#DeleteFacebook trends worldwide as Zuckerberg blocks Australian news

Australian publishers can continue to publish news content on Facebook, but links and posts can’t be viewed or shared.

By AP and World Israel News Staff

A #DeleteFacebook campaign on Twitter is spreading around the world after Facebook on Thursday chose to block news content from Australians rather than have to pay for it.

Facebook was reacting to proposed laws in the country to make digital giants pay for journalism.

Facebook regional managing director William Easton said, “The proposed law fundamentally misunderstands the relationship between our platform and publishers who use it to share news content.”

“It has left us facing a stark choice: attempt to comply with a law that ignores the realities of this relationship, or stop allowing news content on our services in Australia. With a heavy heart, we are choosing the latter,” Easton added.

Australian publishers can continue to publish news content on Facebook, but links and posts can’t be viewed or shared by Australian audiences, the U.S.-based company said in a statement. Australian users cannot share Australian or international news. International users outside Australia also cannot share Australian news.

Politicians and Facebook users reacted angrily, and not just in Australia.
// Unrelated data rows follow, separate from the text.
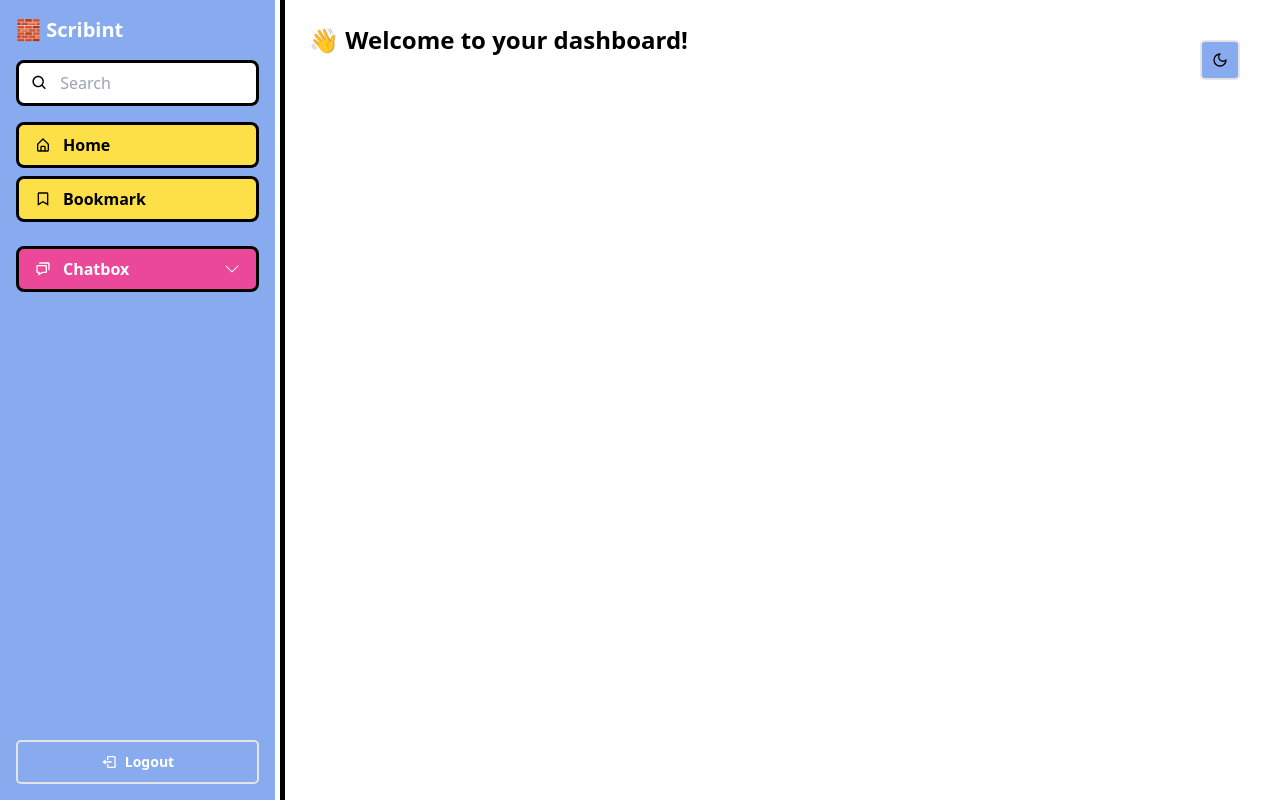
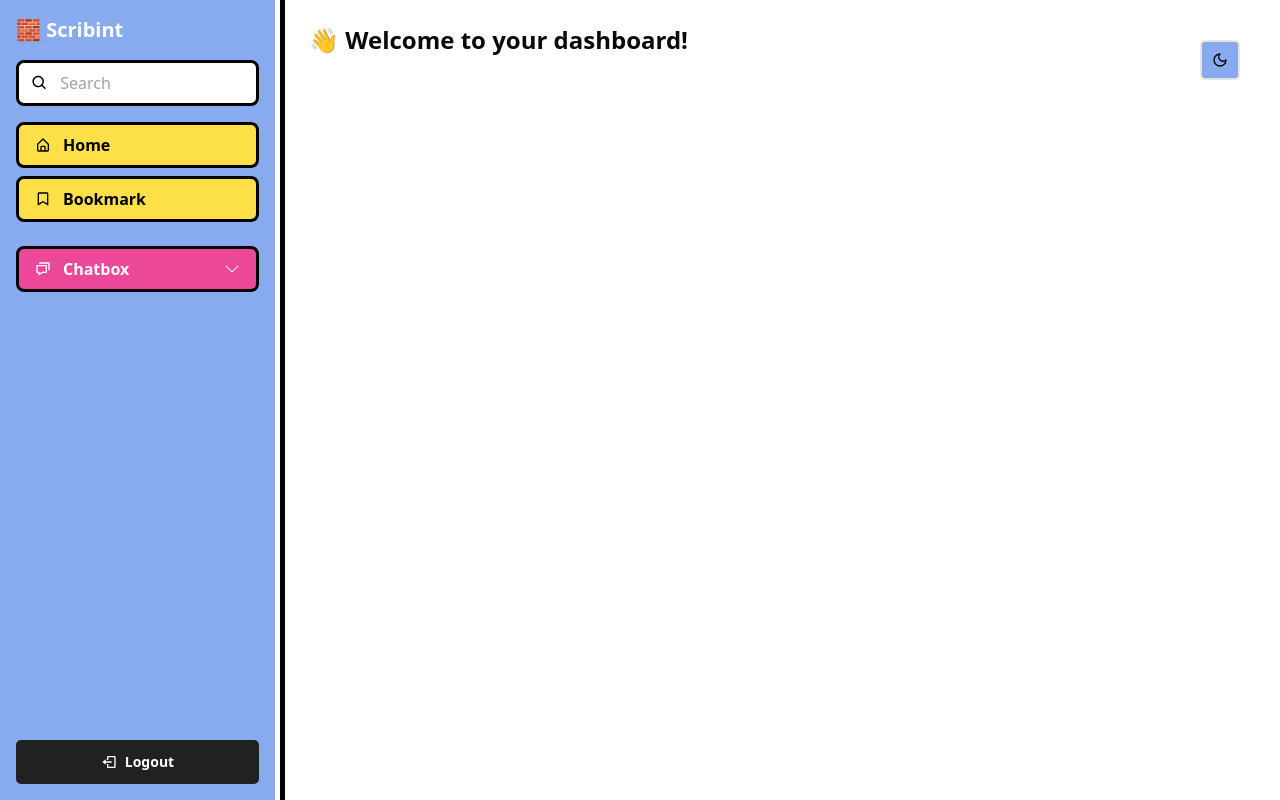
Before and after one commit to afnanhussain2002/read-podcast, a Next.js app: page /dashboard in a window 1280 px wide. Built offline with nearby package versions, Linux system fonts and the light colour scheme.

Commit message:
design the logout button

```diff
--- a/app/(app)/dashboard/page.tsx
+++ b/app/(app)/dashboard/page.tsx
@@ -1,7 +1,7 @@
 // app/dashboard/page.tsx
 export default function Dashboard() {
   return (
-    <div className="text-2xl font-bold text-black">
+    <div className="text-2xl font-bold dark:text-white">
       👋 Welcome to your dashboard!
     </div>
   );
--- a/components/Sidebar.tsx
+++ b/components/Sidebar.tsx
@@ -57,7 +57,7 @@ const Sidebar = () => {
           </div>
         )}
 
-        <Button size={"lg"} className="mt-auto dark:bg-black font-bold" onClick={() => signOut()}> <BiLogOut /> Logout</Button>
+        <Button size={"lg"} className="mt-auto bg-secondaryBlack  border-secondaryBlack font-bold" onClick={() => signOut()}> <BiLogOut /> Logout</Button>
       </aside>
     </>
   );
```
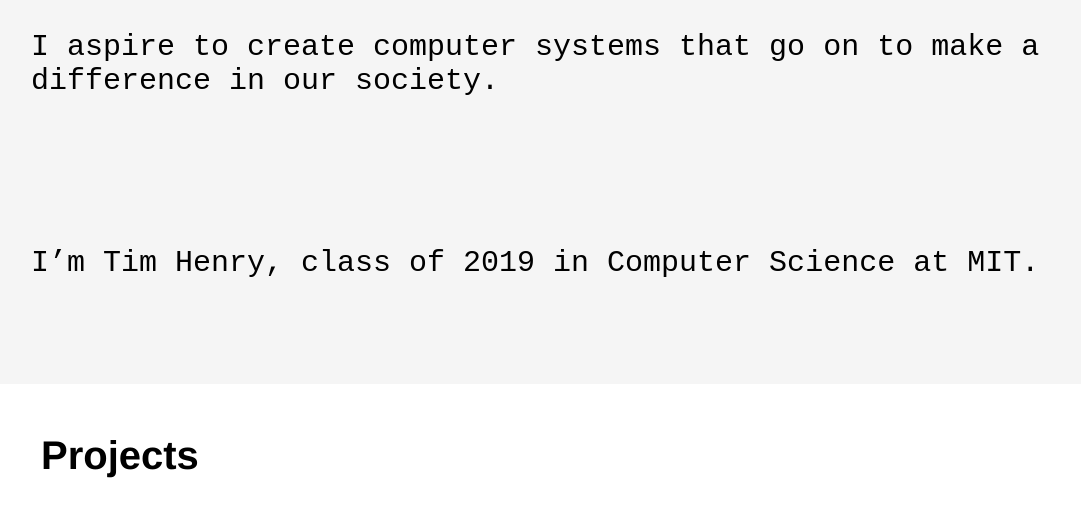
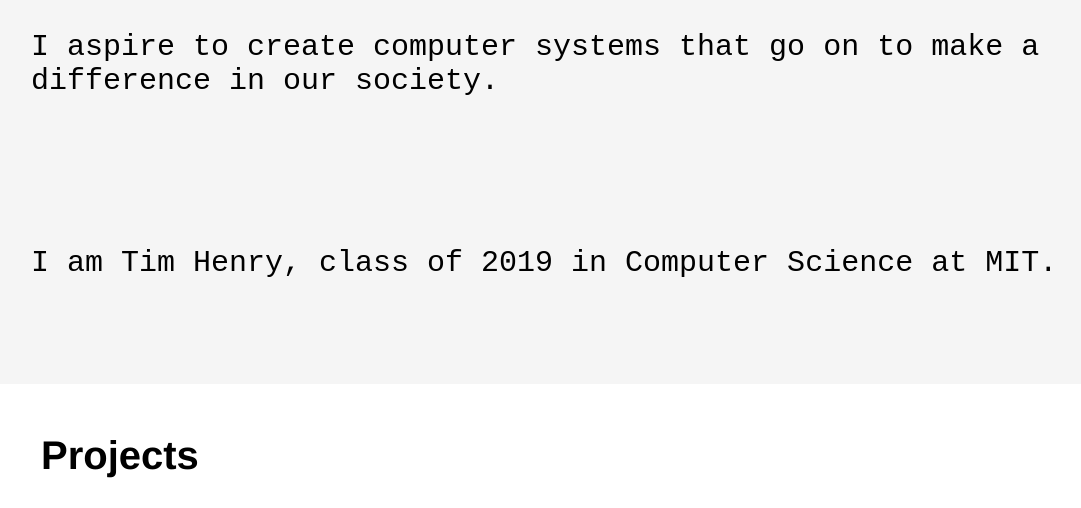
Before and after one commit to tim-henry/personal-web, a plain HTML site: page index.html in a window 1280 px wide. Shown: the part 824-1332 px from the top of the page, without its empty margins (29-1110 px from the left). Drawn offline with Linux system fonts and the light colour scheme.

Commit message:
Fix encoding issue

```diff
--- a/index.html
+++ b/index.html
@@ -23,7 +23,7 @@
             <h2>About<br></h2>
 
                 <p1>I aspire to create computer systems that go on to make a difference in our society.<br><br></p1>
-                <p1>I’m Tim Henry, class of 2019 in Computer Science at MIT. </p1>
+                <p1>I am Tim Henry, class of 2019 in Computer Science at MIT. </p1>
         </section>
 
         <section id="projects">
```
U.S. Rep. David Cicilline (D-RI) said “Facebook is not compatible with Democracy.”

“Threatening to bring an entire country to its knees to agree to Facebook’s terms is the ultimate admission of monopoly power,” he tweeted on Thursday.

The Australian law was a response to a cry for help from media companies which complained that social media giants like Facebook and Google were essentially eating their lunch, posting their content for free and benefiting from the advertising revenue.

Agreement might still be reached, however. The announcement comes a day after Australia’s Treasurer Josh Frydenberg described as “very promising” negotiations between Facebook and Google with Australian media companies.

Frydenberg said after weekend talks with Facebook CEO Mark Zuckerberg and Sundar Pichai, chief executive of Alphabet Inc. and its subsidiary Google, he was convinced that the platforms “do want to enter into these commercial arrangements.”

Frydenberg said he had had a “a constructive discussion” with Zuckerberg after Facebook blocked Australian news.

“He raised a few remaining issues with the Government’s news media bargaining code and we agreed to continue our conversation to try to find a pathway forward,” Frydenberg tweeted.

But communications Minister Paul Fletcher said the government would not back down on its legislative agenda.

“This announcement from Facebook, if they were to maintain this position, of course would call into question the credibility of the platform in terms of the news on it,” Fletcher told Australian Broadcasting Corp.

“Effectively Facebook is saying to Australians information that you see on our platforms does not come from organizations that have editorial policies or fact-checking processes or journalists who are paid to do the work they do,” Fletcher added.

The Australian Parliament is debating proposed laws that would make Facebook and Google strike deals to pay for Australian news. Both platforms have condemned the proposed laws as unworkable. Google has also threatened to remove its search engine from the country.

But Google may be closer to working out a deal than Facebook. It’s striking pay deals with Australian news media companies under its own News Showcase model.

Seven West Media on Monday became the largest Australian news media business to strike a deal with Google to pay for journalism. Rupert Murdoch’s News Corp. has since announced a wide-ranging deal. Rival Nine Entertainment is reportedly close to its own pact and ABC is also in negotiations.